▶ **What you will do**
For the entries that follow, produce an exact copy with no pictures in it.

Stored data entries
○ ○ ○ ○
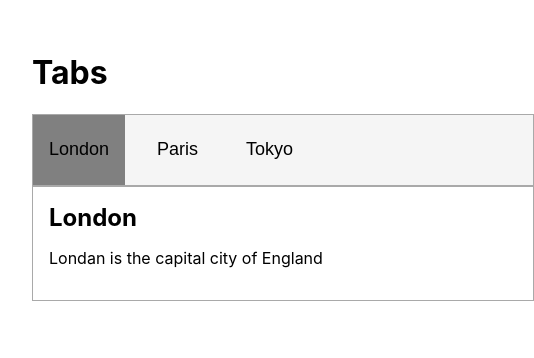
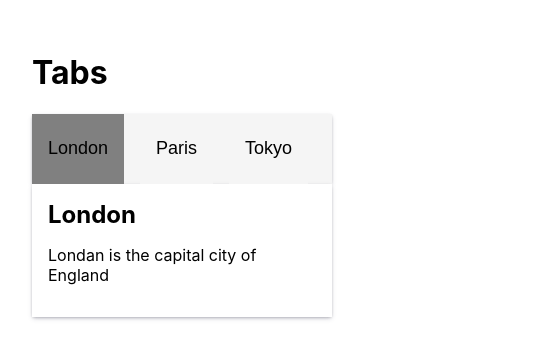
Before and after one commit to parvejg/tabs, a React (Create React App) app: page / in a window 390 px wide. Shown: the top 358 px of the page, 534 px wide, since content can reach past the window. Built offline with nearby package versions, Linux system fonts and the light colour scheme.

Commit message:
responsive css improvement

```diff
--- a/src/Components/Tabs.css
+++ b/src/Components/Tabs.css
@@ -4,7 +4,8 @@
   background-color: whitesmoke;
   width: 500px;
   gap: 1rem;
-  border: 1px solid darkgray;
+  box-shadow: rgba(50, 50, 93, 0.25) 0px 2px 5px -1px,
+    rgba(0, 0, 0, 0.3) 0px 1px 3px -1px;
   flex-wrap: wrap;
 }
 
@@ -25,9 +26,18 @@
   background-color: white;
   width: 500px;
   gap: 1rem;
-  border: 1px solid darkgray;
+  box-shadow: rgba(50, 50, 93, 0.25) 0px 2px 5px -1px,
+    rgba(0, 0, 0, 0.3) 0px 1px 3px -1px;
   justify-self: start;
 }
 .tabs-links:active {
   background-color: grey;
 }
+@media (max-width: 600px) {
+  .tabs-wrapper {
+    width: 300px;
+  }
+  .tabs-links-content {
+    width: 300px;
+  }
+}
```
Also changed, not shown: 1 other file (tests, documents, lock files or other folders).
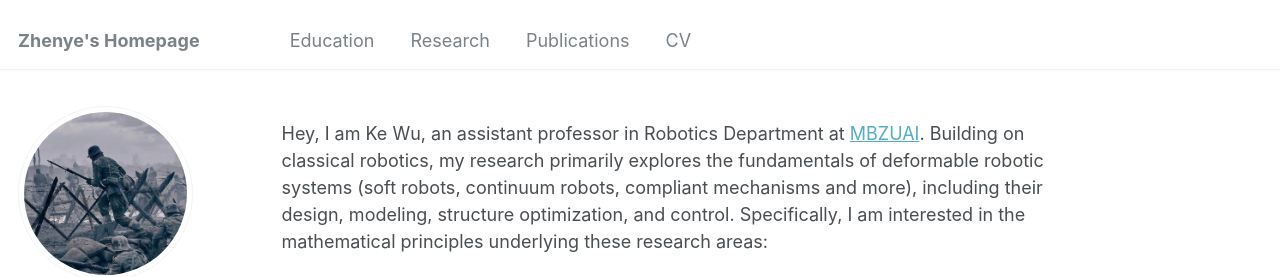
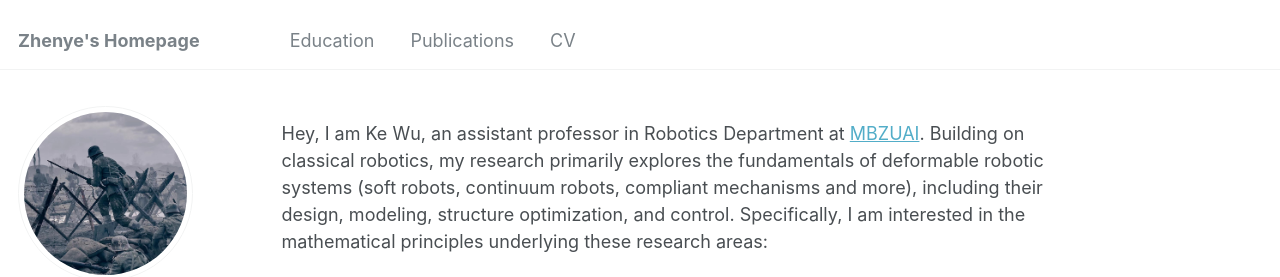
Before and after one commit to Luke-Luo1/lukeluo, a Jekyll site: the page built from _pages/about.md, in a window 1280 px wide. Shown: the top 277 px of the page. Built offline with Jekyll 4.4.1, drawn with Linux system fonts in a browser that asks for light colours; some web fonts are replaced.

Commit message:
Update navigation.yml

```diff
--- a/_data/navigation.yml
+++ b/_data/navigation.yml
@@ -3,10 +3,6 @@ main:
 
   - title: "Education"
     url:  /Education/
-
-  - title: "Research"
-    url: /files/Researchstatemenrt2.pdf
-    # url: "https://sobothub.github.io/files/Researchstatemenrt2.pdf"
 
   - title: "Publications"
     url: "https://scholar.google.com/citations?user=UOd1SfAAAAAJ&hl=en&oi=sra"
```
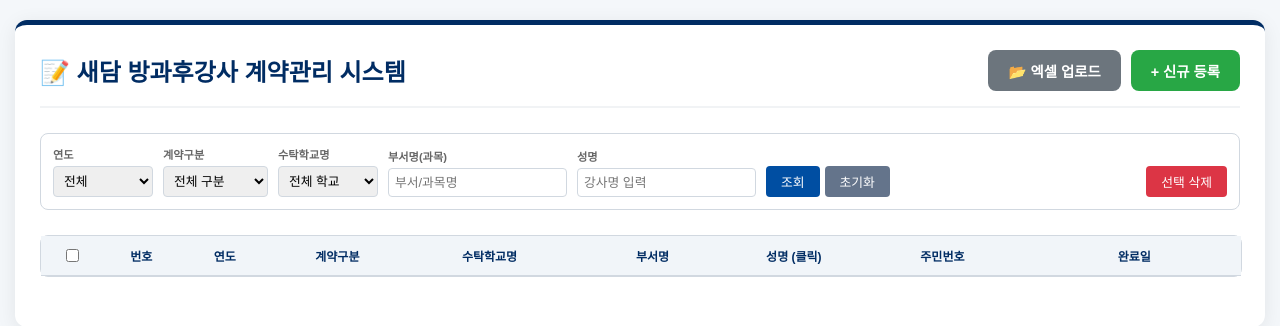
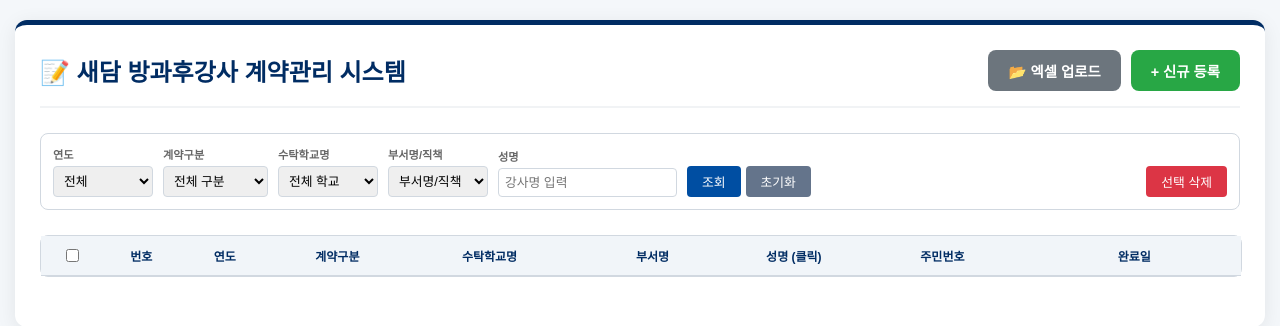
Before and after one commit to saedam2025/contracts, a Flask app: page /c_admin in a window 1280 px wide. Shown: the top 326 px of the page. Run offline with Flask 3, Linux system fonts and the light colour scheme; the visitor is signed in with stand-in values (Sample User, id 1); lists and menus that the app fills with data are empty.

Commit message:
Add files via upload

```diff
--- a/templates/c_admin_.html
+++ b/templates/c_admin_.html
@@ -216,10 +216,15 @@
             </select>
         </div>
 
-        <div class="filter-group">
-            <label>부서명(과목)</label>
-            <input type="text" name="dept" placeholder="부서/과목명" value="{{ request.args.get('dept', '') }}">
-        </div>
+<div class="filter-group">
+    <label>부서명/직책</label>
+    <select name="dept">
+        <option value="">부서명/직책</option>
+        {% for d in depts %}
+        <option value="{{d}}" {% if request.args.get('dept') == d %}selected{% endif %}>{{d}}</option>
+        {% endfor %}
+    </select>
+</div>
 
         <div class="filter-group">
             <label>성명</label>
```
○ ○ ○ ○
▶ **Reply**
Before and after one commit to parvejg/tabs, a React (Create React App) app: page / in a window 390 px wide. Shown: the top 358 px of the page, 534 px wide, since content can reach past the window. Built offline with nearby package versions, Linux system fonts and the light colour scheme.

Commit message:
responsive css improvement

```diff
--- a/src/Components/Tabs.css
+++ b/src/Components/Tabs.css
@@ -4,7 +4,8 @@
   background-color: whitesmoke;
   width: 500px;
   gap: 1rem;
-  border: 1px solid darkgray;
+  box-shadow: rgba(50, 50, 93, 0.25) 0px 2px 5px -1px,
+    rgba(0, 0, 0, 0.3) 0px 1px 3px -1px;
   flex-wrap: wrap;
 }
 
@@ -25,9 +26,18 @@
   background-color: white;
   width: 500px;
   gap: 1rem;
-  border: 1px solid darkgray;
+  box-shadow: rgba(50, 50, 93, 0.25) 0px 2px 5px -1px,
+    rgba(0, 0, 0, 0.3) 0px 1px 3px -1px;
   justify-self: start;
 }
 .tabs-links:active {
   background-color: grey;
 }
+@media (max-width: 600px) {
+  .tabs-wrapper {
+    width: 300px;
+  }
+  .tabs-links-content {
+    width: 300px;
+  }
+}
```
Also changed, not shown: 1 other file (tests, documents, lock files or other folders).
Before and after one commit to Luke-Luo1/lukeluo, a Jekyll site: the page built from _pages/about.md, in a window 1280 px wide. Shown: the top 277 px of the page. Built offline with Jekyll 4.4.1, drawn with Linux system fonts in a browser that asks for light colours; some web fonts are replaced.

Commit message:
Update navigation.yml

```diff
--- a/_data/navigation.yml
+++ b/_data/navigation.yml
@@ -3,10 +3,6 @@ main:
 
   - title: "Education"
     url:  /Education/
-
-  - title: "Research"
-    url: /files/Researchstatemenrt2.pdf
-    # url: "https://sobothub.github.io/files/Researchstatemenrt2.pdf"
 
   - title: "Publications"
     url: "https://scholar.google.com/citations?user=UOd1SfAAAAAJ&hl=en&oi=sra"
```
Before and after one commit to saedam2025/contracts, a Flask app: page /c_admin in a window 1280 px wide. Shown: the top 326 px of the page. Run offline with Flask 3, Linux system fonts and the light colour scheme; the visitor is signed in with stand-in values (Sample User, id 1); lists and menus that the app fills with data are empty.

Commit message:
Add files via upload

```diff
--- a/templates/c_admin_.html
+++ b/templates/c_admin_.html
@@ -216,10 +216,15 @@
             </select>
         </div>
 
-        <div class="filter-group">
-            <label>부서명(과목)</label>
-            <input type="text" name="dept" placeholder="부서/과목명" value="{{ request.args.get('dept', '') }}">
-        </div>
+<div class="filter-group">
+    <label>부서명/직책</label>
+    <select name="dept">
+        <option value="">부서명/직책</option>
+        {% for d in depts %}
+        <option value="{{d}}" {% if request.args.get('dept') == d %}selected{% endif %}>{{d}}</option>
+        {% endfor %}
+    </select>
+</div>
 
         <div class="filter-group">
             <label>성명</label>
```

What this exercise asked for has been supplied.